The skin sensors currently used to monitor vital signs in babies born prematurely generate false alarms in up to 90% of cases, mainly set off by the baby’s movement.

“This is a source of discomfort for the babies, because we have to check on them every time,” Jean-Claude Fauchere, a doctor at University Hospital Zurich’s neonatal clinic, explained in a statement.

“It’s also a significant stress factor for nurses and a poor use of their time -- it distracts them from managing real emergencies and can affect quality of care,” he added.

His hospital is preparing to begin tests of a new, contactless system created by researchers at the EPFL polytechnical university in Lausanne and at the Swiss Center for Electronics and Microtechnology, CSEM, in Neuchatel, the two schools said in a statement.

The system should allow premature babies kept warm in neonatal incubators to be medically monitored using highly sensitive cameras that detect the newborn’s pulse by detecting and analysing its skin colour, which changes ever so slightly every time its heart beats.
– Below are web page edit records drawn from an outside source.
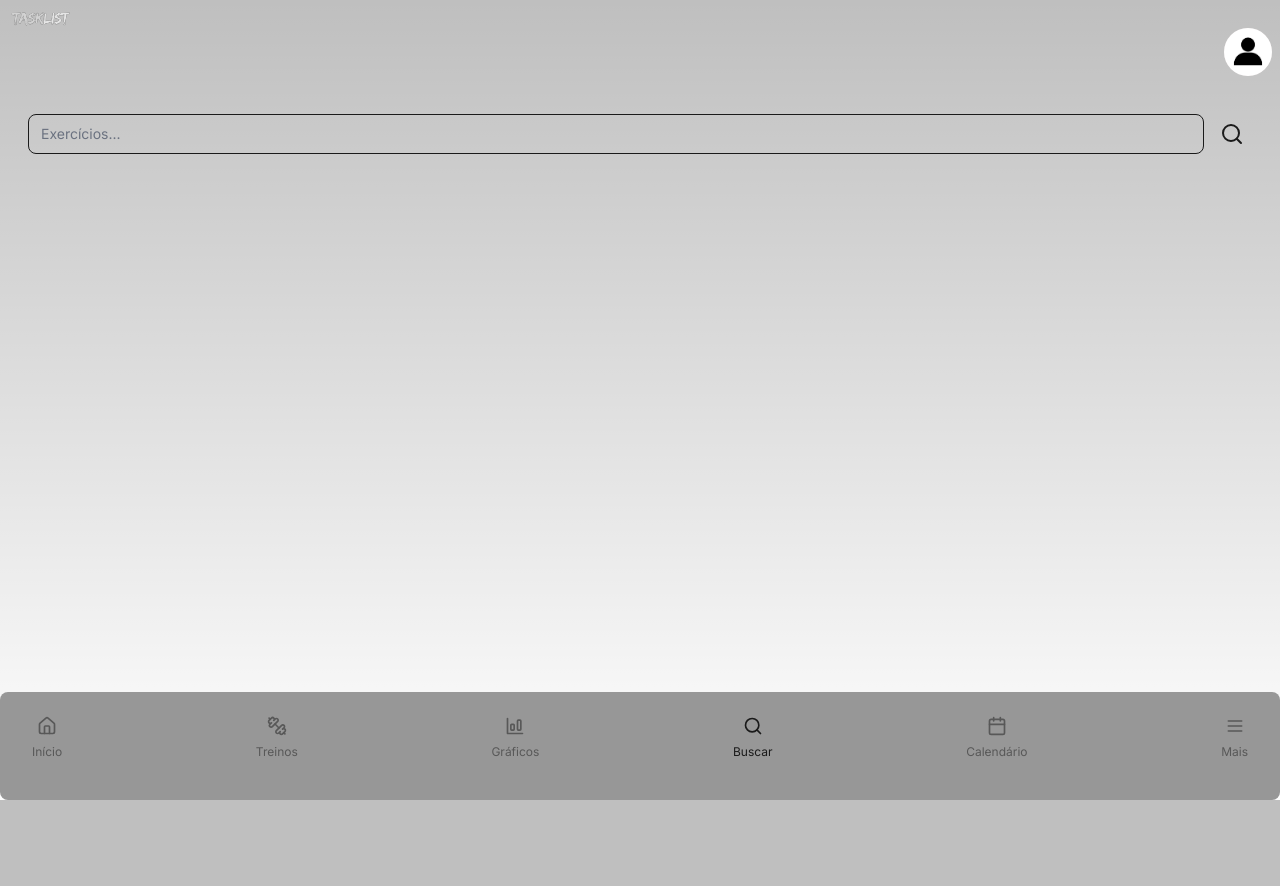
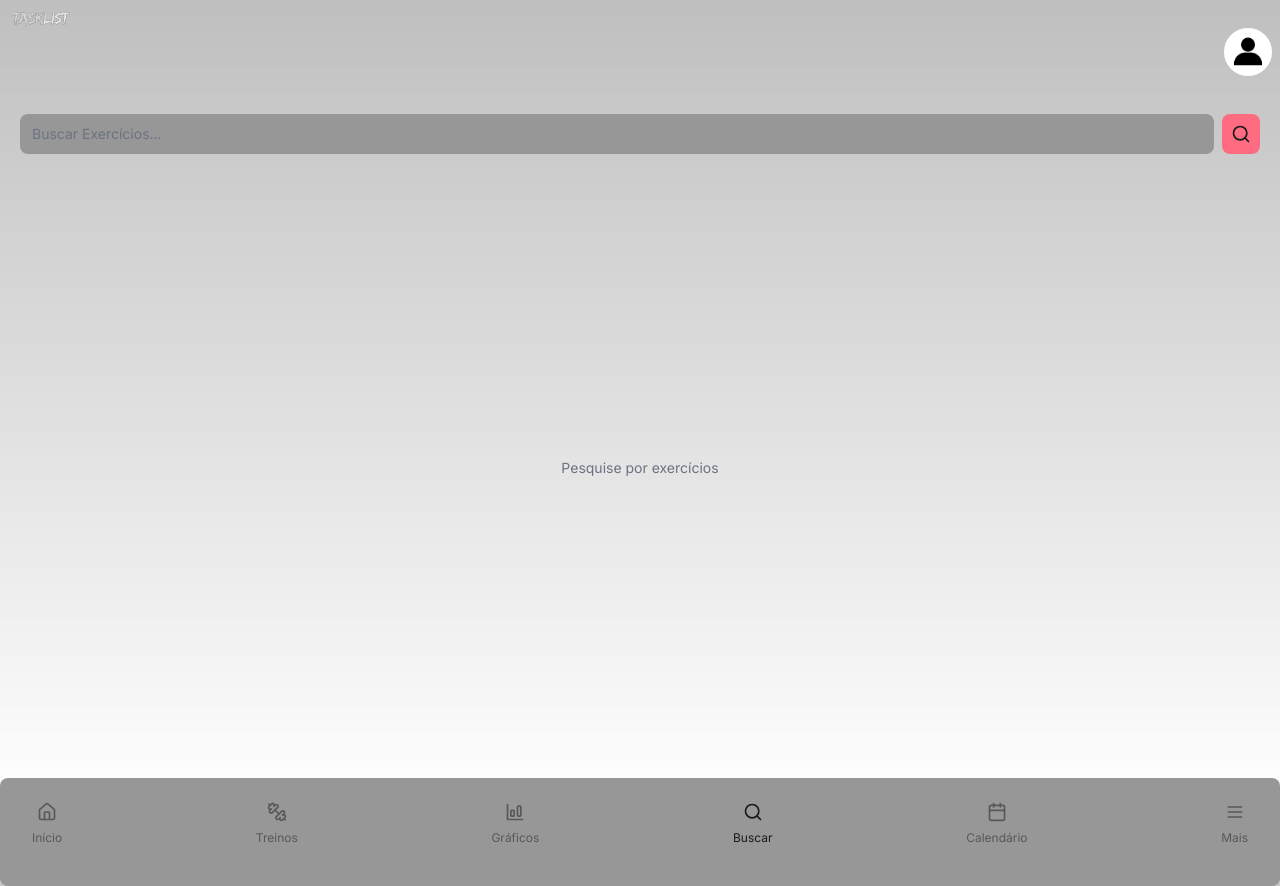
Before and after one commit to m4rrec0s/tasklist-app, a Next.js app: page /pages/search in a window 1280 px wide. Before the commit the page ends 800 px from the top, so only its background shows below. Built offline with nearby package versions, Linux system fonts and the light colour scheme; no server answers.

Commit message:
refactor: Update exercise item component and search functionality

```diff
--- a/app/_components/exercise-item.tsx
+++ b/app/_components/exercise-item.tsx
@@ -5,13 +5,13 @@ import { cn } from "../_lib/utils";
 
 interface ExerciseItemProps {
   exercise: Prisma.ExerciseGetPayload<{
-    // include: {
-    //   subcategory: {
-    //     select: {
-    //       name: true;
-    //     };
-    //   };
-    // };
+    include?: {
+      subcategory?: {
+        select: {
+          name: true;
+        };
+      };
+    };
   }>;
   className?: string;
 }
@@ -30,9 +30,13 @@ const ExerciseItem = ({ exercise, className }: ExerciseItemProps) => {
         </div>
         <div>
           <h2 className="truncate text-sm">{exercise.name}</h2>
-          {/* <div className="flex items-center gap-1">
-            <span className="text-xs text-gray-400 first-letter:uppercase">{exercise.subcategory.name}</span>
-          </div> */}
+          <div className="flex items-center gap-1">
+            {exercise.subcategory? (
+              <span className="text-xs text-gray-400 first-letter:uppercase">{exercise.subcategory.name}</span>
+            ): (
+              <span className="text-xs text-gray-400"></span>
+            )}
+          </div>
         </div>
       </div>
     </Link>
--- a/app/_components/search.tsx
+++ b/app/_components/search.tsx
@@ -1,20 +1,38 @@
-import { Menu, SearchIcon } from "lucide-react";
-import Header from "./header";
+"use client";
+
+import { SearchIcon } from "lucide-react";
 import { Button } from "./ui/button";
 import { Input } from "./ui/input";
+import { FormEventHandler, useState } from "react";
+import { useRouter } from "next/navigation";
 
 const Search = () => {
+  const router = useRouter();
+  const [search, setSearch] = useState("");
+
+  const handleChange = (e: React.ChangeEvent<HTMLInputElement>) => {
+    setSearch(e.target.value);
+  };
+
+  const handleSearchSubmit : FormEventHandler<HTMLFormElement> = (e) => {
+    e.preventDefault();
+
+    if (!search) return;
+    router.push(`/exercises?search=${search}`)
+  };
+
   return (
-    <div className="px-2 mb-2 w-full space-x-2 flex">
+    <form className="flex gap-2" onSubmit={handleSearchSubmit}>
       <Input
-        type="search"
-        placeholder="Exercícios..."
-        className="rounded-lg focus:border-solid focus:border-2"
+        placeholder="Buscar Exercícios..."
+        className="border-none bg-menu rounded-lg focus:border-solid focus:border-rose-500"
+        onChange={handleChange}
+        value={search}
       />
-      <Button className="rounded-lg p-2 hover:bg-hover" variant="ghost">
-        <SearchIcon size={24} />
+      <Button size="icon" type="submit" className="rounded-lg">
+        <SearchIcon size={20} />
       </Button>
-    </div>
+    </form>
   );
 };
 
--- a/app/exercises/page.tsx
+++ b/app/exercises/page.tsx
@@ -6,7 +6,6 @@ import ExerciseItem from "../_components/exercise-item";
 import { Exercise } from "@prisma/client";
 import { useEffect, useState } from "react";
 import { searchForExercises } from "./_actions/search";
-import Search from "../_components/search";
 
 const Exercises = () => {
   const searchParams = useSearchParams();
@@ -29,12 +28,15 @@ const Exercises = () => {
 
   return (
     <>
-      <div className="px-2 pt-2">
+      <div className="px-2 py-2">
         <Header />
-        <Search />
       </div>
       <div className="px-5 py-6">
-        <h2 className="mb-5 text-lg font-semibold">Exercícios Encontrados</h2>
+        {exercises.length > 0 ? (
+          <>
+            <h2 className="mb-5 text-lg font-semibold">
+              Exercícios Encontrados
+            </h2>
             <div className="flex flex-col gap-6">
               {exercises.map((exercise) => (
                 <ExerciseItem
@@ -44,6 +46,14 @@ const Exercises = () => {
                 />
               ))}
             </div>
+          </>
+        ) : (
+          <div className="flex flex-col justify-center items-center h-[800px]">
+            <h2 className="mb-5 text-sm font-normal text-muted-foreground ">
+              Nenhum exercício encontrado
+            </h2>
+          </div>
+        )}
       </div>
     </>
   );
--- a/app/pages/search/page.tsx
+++ b/app/pages/search/page.tsx
@@ -12,6 +12,9 @@ const SearchPage = () => {
         <div className="px-5 py-6">
           <Search />
         </div>
+        <div className="flex flex-col justify-center items-center h-[600px]">
+            <h2 className="mb-5 text-sm font-normal text-muted-foreground ">Pesquise por exercícios</h2>
+        </div>
       </div>
       <div>
         <Menu />
```
Lines whose indentation alone changed are shown as unchanged.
“Breathing is monitored by measuring movements of its thorax and shoulders. At night, infrared cameras take over, which means that monitoring can be carried out non-stop,” the statement said.

The optical system was designed by CSEM researchers, who chose cameras sensitive enough to detect minute changes in skin colour, while the EPFL researchers designed algorithms to process the data in real time, it said.

“We ran an initial study on a group of adults, where we looked at a defined patch of skin on their foreheads,” EPFL PhD student Sibylle Fallet said in the statement.

“With our algorithms we can track this area when the person moves, isolate the skin pixels and use minor changes in their colour to determine the pulse,” she said, adding that “the tests showed that the cameras produced practically the same results as conventional sensors.”

Once the system has been extensively tested on premature babies, it could one day replace skin sensors altogether, the schools said.

“In addition to cutting down on false alarms, it would also be more comfortable for the babies,” the statement said.

 

Write your Comments on this Article

Disclaimer: Please write your correct name and email address. Kindly do not post any personal, abusive, defamatory, infringing, obscene, indecent, discriminatory or unlawful or similar comments. Konkanworld.com will not be responsible for any defamatory message posted under this article. Please note that under 66A of the IT Act, sending offensive or menacing messages through electronic communication service and sending false messages to cheat, mislead or deceive people or to cause annoyance to them is punishable. It is obligatory on Konkanworld.com to provide the IP address and other details of senders of such comments, to the authority concerned upon request. Hence, sending offensive comments using Konkanworld.com will be purely at your own risk, and in no way will Konkanworld.com be held responsible. Similarly, Konkanworld.com reserves the right to edit / block / delete the messages without notice any content received from readers.

  • Konkan World
  • Stay Connected
  • Facebook Google+ Twitter YouTube

KONKAN WORLD offers accurate, up-to-date, a large collection of videos from KONKAN WORLD VIDEOS and indulge in fun you will not find else where!.
© Copyright 2014 Konkanworld media Inc